Harissa, a thick flaming-red paste, oozes Mediterranean zest with
a tantalising clash of bold tastes, uniting crushed garlic, dried chilli
and sharp seasonings to embody the essence of Tunisian cuisine.

The Spanish first introduced the red-hot harissa chilli peppers of the New World to Tunisia in the 1500s, bringing a little more heat to the country’s cooking. The term ‘harissa’ derives from the Arabic ‘to break into pieces’, harking back to the crushing of desiccated chillies in a pestle and mortar that gave birth to this fiery condiment, and it was the Arabs who introduced the paste to Moroccan cuisine, finding the local dishes a little too bland.


You’ll need
3 large dried red chillies,
stems removed (double the
chilli quantity to ramp up
the spicy hit)
2 cloves of garlic, peeled and
1 tsp ground coriander
1 tsp ground cumin
1 tsp caraway seeds
Salt (to taste)
Olive oil

Cooking Method
1 Roughly chop the chillies and soak them in boiling water for about an hour.
2 Drain and dry the chillies with a paper towel before placing them in a blender along with the garlic, coriander, cumin and caraway seeds.
3 Season with a little salt and a dash of olive oil, and blend together until the ingredients become a thick, smooth paste.
4 Spoon the mixture into a clean jar and cover with a 1cm (½ in) layer of olive oil.
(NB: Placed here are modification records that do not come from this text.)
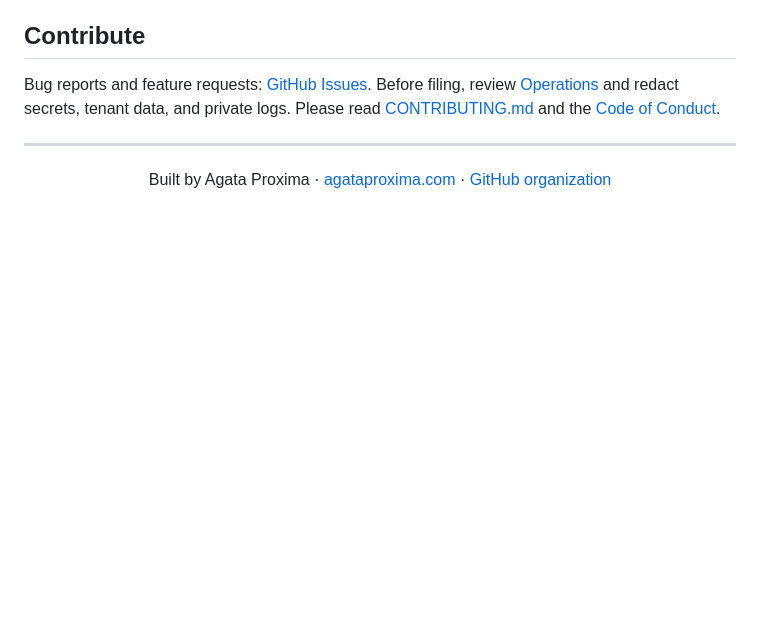
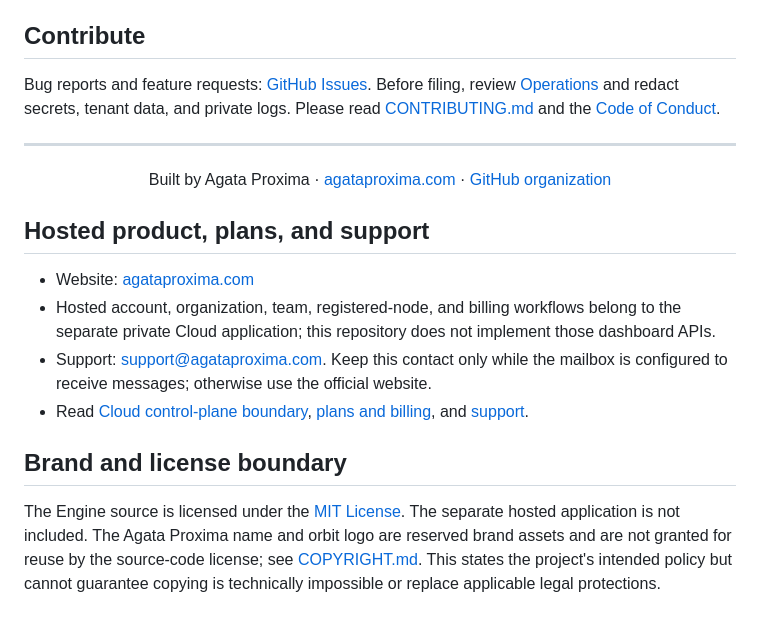
Before and after one commit to Agata-Proxima/proxima-engine, a Markdown page: README.md, the part around the change. GitHub-like rendering; blank space fills up the shorter version.

Commit message:
Add hosted product and brand navigation

```diff
--- a/README.md
+++ b/README.md
@@ -138,3 +138,15 @@ Bug reports and feature requests: [GitHub Issues](https://github.com/Agata-Proxi
 ---
 
 <p align="center">Built by Agata Proxima · <a href="https://agataproxima.com">agataproxima.com</a> · <a href="https://github.com/Agata-Proxima">GitHub organization</a></p>
+
+
+## Hosted product, plans, and support
+
+- Website: [agataproxima.com](https://agataproxima.com)
+- Hosted account, organization, team, registered-node, and billing workflows belong to the separate private Cloud application; this repository does not implement those dashboard APIs.
+- Support: [support@agataproxima.com](mailto:support@agataproxima.com). Keep this contact only while the mailbox is configured to receive messages; otherwise use the official website.
+- Read [Cloud control-plane boundary](docs/CLOUD_CONTROL_PLANE.md), [plans and billing](docs/BILLING.md), and [support](docs/SUPPORT.md).
+
+## Brand and license boundary
+
+The Engine source is licensed under the [MIT License](LICENSE). The separate hosted application is not included. The Agata Proxima name and orbit logo are reserved brand assets and are not granted for reuse by the source-code license; see [COPYRIGHT.md](COPYRIGHT.md). This states the project's intended policy but cannot guarantee copying is technically impossible or replace applicable legal protections.
```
You can store it in the fridge for several weeks.
TIP Harissa enlivens many Tunisian dishes, including breads, eggs, salads, pasta and couscous, and is said to aid digestion.

Tasting notes
Feast your eyes on seductive mounds of harissa as you meander through a bustling freshproduce souk (market), before stopping for lunch in the heaving heart of an ancient Tunisian medina. Begin with a simple serving of harissa topped with olive oil, inhaling the deceptively sweet chilli scent before plunging a slice of tabouna (Tunisian flat bread) into the mix; wait for the kick to come. Savour how garlic granules and chilli chunks fire up the smoky roasted peppers, tomatoes and smooth oils of a salade mechouia, or drizzle a little harissa over plain couscous and taste those traditionally tame grains spring to life as the spice sinks in. Wash away the burn local style with thé à la menthe (mint tea).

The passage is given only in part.